START Material for this task
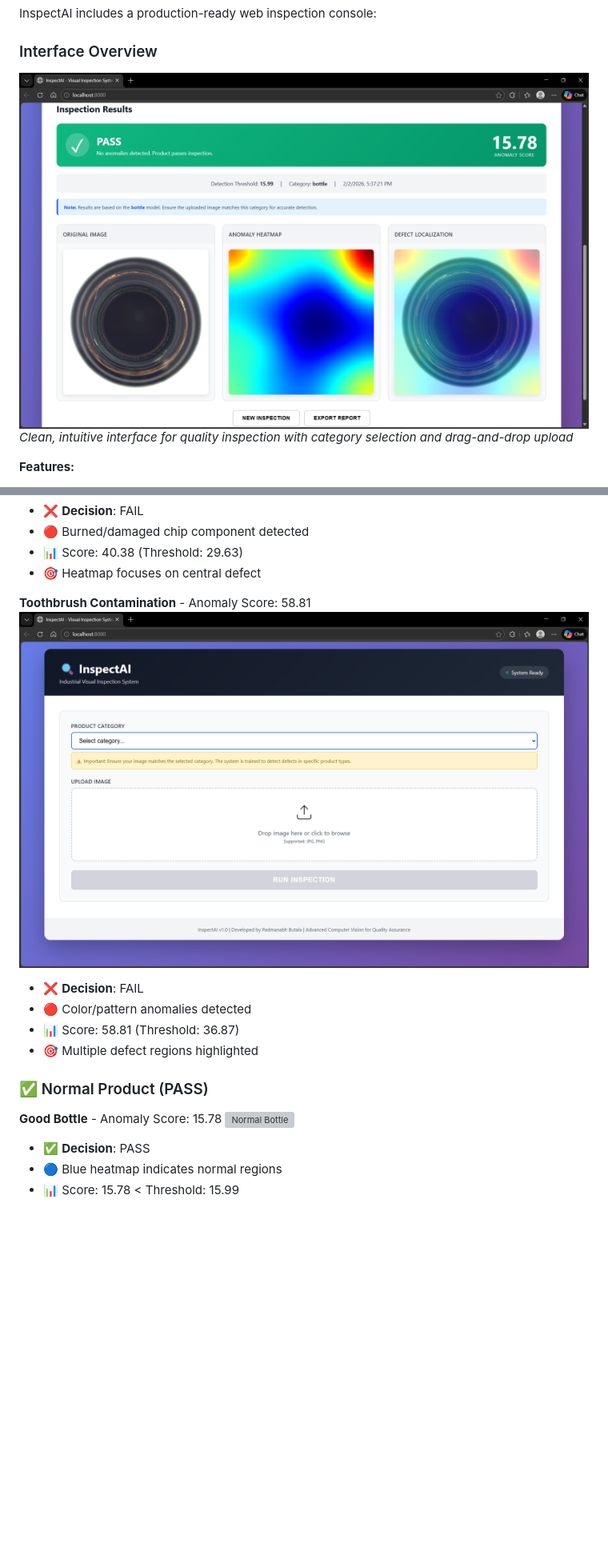
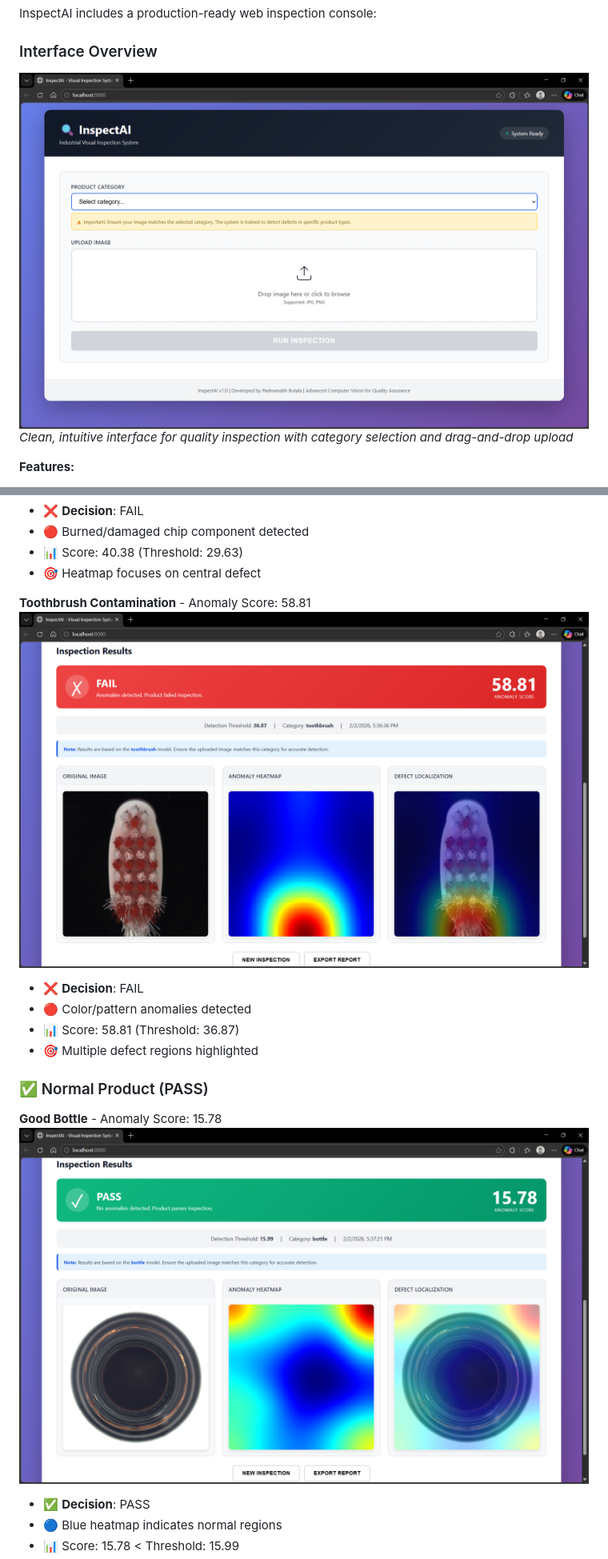
Before and after one commit to Padmanabh03/Inspect_AI, a Markdown page: README.md, 2 parts joined by grey strips. Shown at 80% size. Rendered like a GitHub page; blank space fills up the shorter version; grey boxes are pictures that could not be loaded.

```diff
--- a/README.md
+++ b/README.md
@@ -34,7 +34,7 @@ A production-ready anomaly detection system for industrial quality assurance. Bu
 InspectAI includes a production-ready web inspection console:
 
 ### Interface Overview
-![InspectAI Interface](images/1.png)
+![InspectAI Interface](images/4.png)
 *Clean, intuitive interface for quality inspection with category selection and drag-and-drop upload*
 
 **Features:**
@@ -78,7 +78,7 @@ python start_app.py
 - 🎯 Heatmap focuses on central defect
 
 **Toothbrush Contamination** - Anomaly Score: 58.81
-![Toothbrush Defect](images/4.png)
+![Toothbrush Defect](images/2.png)
 - ❌ **Decision**: FAIL
 - 🔴 Color/pattern anomalies detected
 - 📊 Score: 58.81 (Threshold: 36.87)
@@ -87,7 +87,7 @@ python start_app.py
 ### ✅ Normal Product (PASS)
 
 **Good Bottle** - Anomaly Score: 15.78
-![Normal Bottle](images/5.png)
+![Normal Bottle](images/1.png)
 - ✅ **Decision**: PASS
 - 🔵 Blue heatmap indicates normal regions
 - 📊 Score: 15.78 < Threshold: 15.99
```
Also changed, not shown: other parts of README.md (+1 -1 lines).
END Material for this task
→ To do
Gather each line from the entries above that includes the word "quality".

→ Exercise result
@@ -34,7 +34,7 @@ A production-ready anomaly detection system for industrial quality assurance. Bu
 *Clean, intuitive interface for quality inspection with category selection and drag-and-drop upload*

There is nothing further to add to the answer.